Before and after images
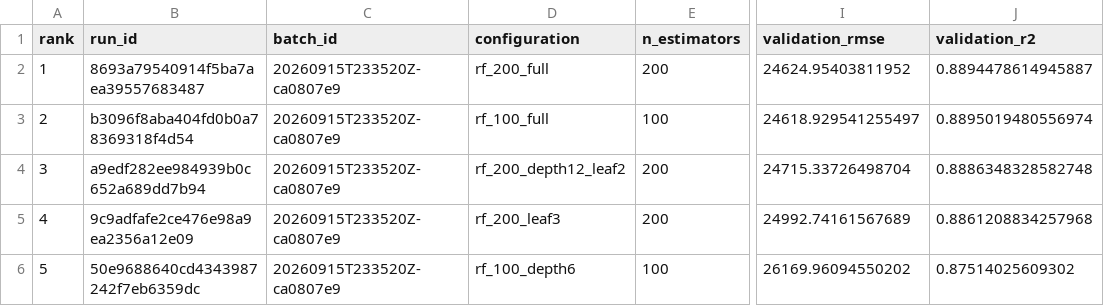
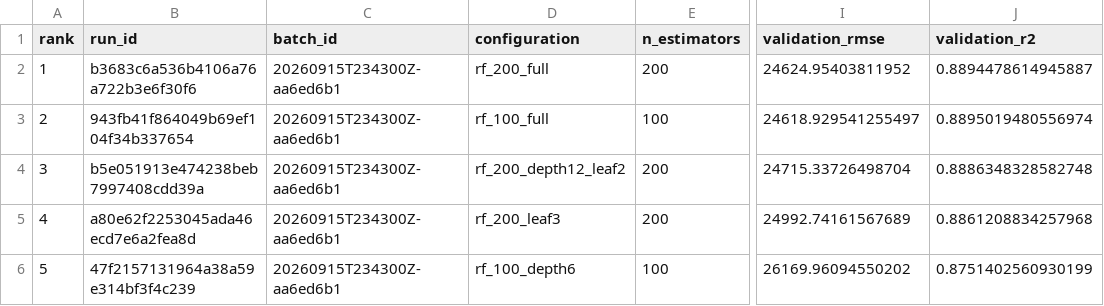
Before and after one commit to MichaelMartiradonna/ames-housing-mlops, a CSV file: reports/experiment_comparison.csv, drawn as a sheet; only a part is shown, gaps mark what is left out; the diff names each change by its address in the sheet, - before the commit and + after, or states it on an @@ line.

Commit message:
Add verified experiment screenshot and final local evidence

```diff
--- a/reports/experiment_comparison.csv
+++ b/reports/experiment_comparison.csv
-B2 (run_id): 8693a79540914f5ba7aea39557683487
+B2 (run_id): b3683c6a536b4106a76a722b3e6f30f6
-C2:C6 (batch_id): 20260915T233520Z-ca0807e9
+C2:C6 (batch_id): 20260915T234300Z-aa6ed6b1
-B3 (run_id): b3096f8aba404fd0b0a78369318f4d54
+B3 (run_id): 943fb41f864049b69ef104f34b337654
-B4 (run_id): a9edf282ee984939b0c652a689dd7b94
+B4 (run_id): b5e051913e474238beb7997408cdd39a
-B5 (run_id): 9c9adfafe2ce476e98a9ea2356a12e09
+B5 (run_id): a80e62f2253045ada46ecd7e6a2fea8d
-B6 (run_id): 50e9688640cd4343987242f7eb6359dc
+B6 (run_id): 47f2157131964a38a59e314bf3f4c239
-J6 (validation_r2): 0.87514025609302
+J6 (validation_r2): 0.8751402560930199
```
Also changed, not shown: 7 other files.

**Work to be completed**
Print each of the records above exactly as written, leaving no picture in the copy.

**Exercise result**
Before and after one commit to MichaelMartiradonna/ames-housing-mlops, a CSV file: reports/experiment_comparison.csv, drawn as a sheet; only a part is shown, gaps mark what is left out; the diff names each change by its address in the sheet, - before the commit and + after, or states it on an @@ line.

Commit message:
Add verified experiment screenshot and final local evidence

```diff
--- a/reports/experiment_comparison.csv
+++ b/reports/experiment_comparison.csv
-B2 (run_id): 8693a79540914f5ba7aea39557683487
+B2 (run_id): b3683c6a536b4106a76a722b3e6f30f6
-C2:C6 (batch_id): 20260915T233520Z-ca0807e9
+C2:C6 (batch_id): 20260915T234300Z-aa6ed6b1
-B3 (run_id): b3096f8aba404fd0b0a78369318f4d54
+B3 (run_id): 943fb41f864049b69ef104f34b337654
-B4 (run_id): a9edf282ee984939b0c652a689dd7b94
+B4 (run_id): b5e051913e474238beb7997408cdd39a
-B5 (run_id): 9c9adfafe2ce476e98a9ea2356a12e09
+B5 (run_id): a80e62f2253045ada46ecd7e6a2fea8d
-B6 (run_id): 50e9688640cd4343987242f7eb6359dc
+B6 (run_id): 47f2157131964a38a59e314bf3f4c239
-J6 (validation_r2): 0.87514025609302
+J6 (validation_r2): 0.8751402560930199
```
Also changed, not shown: 7 other files.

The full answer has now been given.